• WORK TO BE COMPLETED
Collect all lines from the listing that include the string "OpenAI".

━━ MATERIAL TO PROCESS ━━

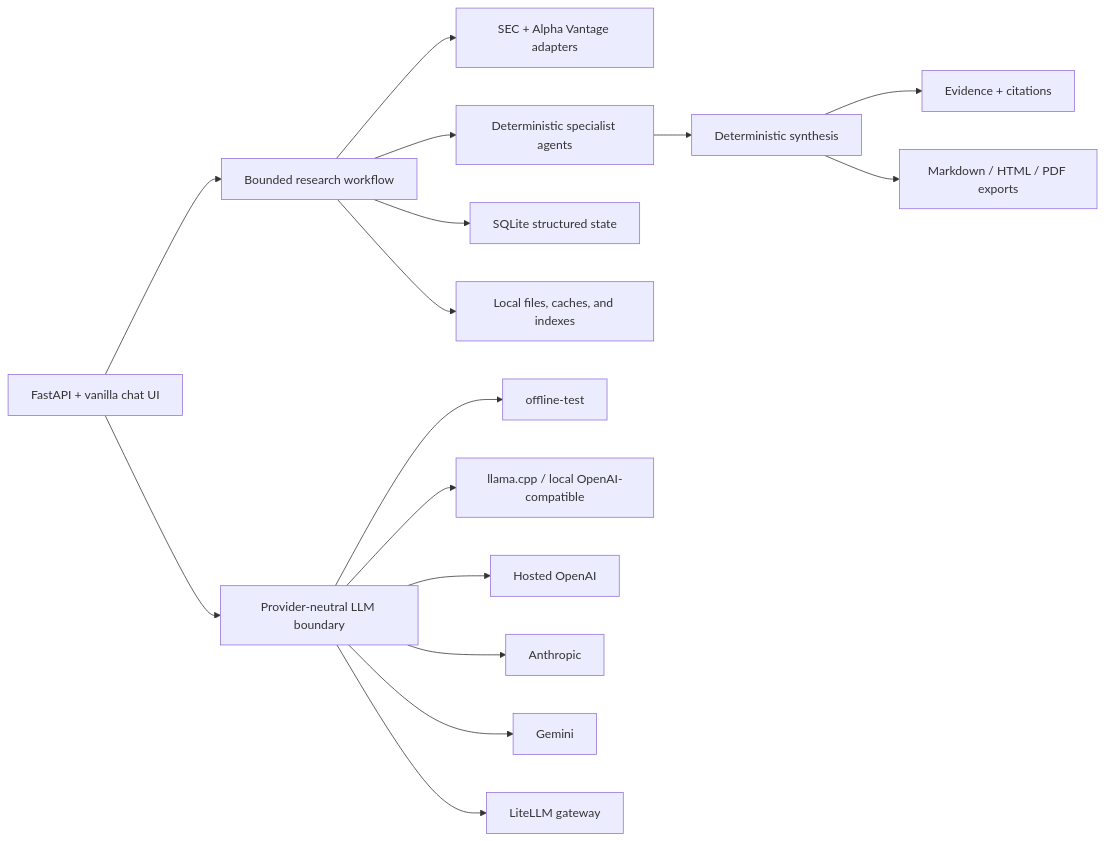
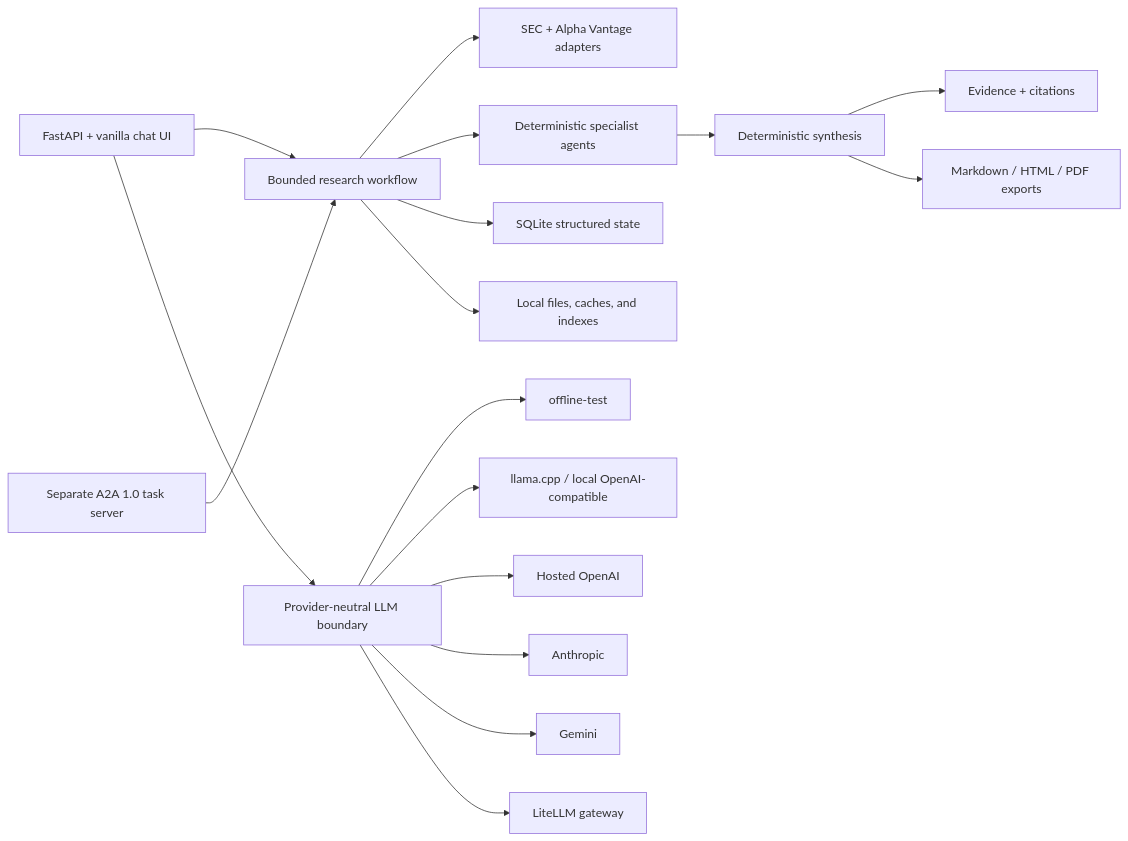
Before and after one commit to Ossi-1337/financial-research-agent: the diagram in README.md, drawn with Mermaid. The commit also changed other lines of this file and 32 other files, not shown here.

First line of the commit message:
Add optional A2A company research task server

````diff
--- a/README.md
+++ b/README.md
@@ -86,18 +105,19 @@
 ```mermaid
 flowchart LR
     UI["FastAPI + vanilla chat UI"] --> WF["Bounded research workflow"]
     WF --> DS["SEC + Alpha Vantage adapters"]
     WF --> AG["Deterministic specialist agents"]
     AG --> SY["Deterministic synthesis"]
     SY --> EV["Evidence + citations"]
     SY --> EX["Markdown / HTML / PDF exports"]
     UI --> LLM["Provider-neutral LLM boundary"]
+    A2A["Separate A2A 1.0 task server"] --> WF
     LLM --> OFF["offline-test"]
     LLM --> LOC["llama.cpp / local OpenAI-compatible"]
     LLM --> OAI["Hosted OpenAI"]
     LLM --> ANT["Anthropic"]
     LLM --> GEM["Gemini"]
     LLM --> GW["LiteLLM gateway"]
     WF --> DB["SQLite structured state"]
     WF --> FS["Local files, caches, and indexes"]
 ```
````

━━━

• EXERCISE RESPONSE
     LLM --> LOC["llama.cpp / local OpenAI-compatible"]
     LLM --> OAI["Hosted OpenAI"]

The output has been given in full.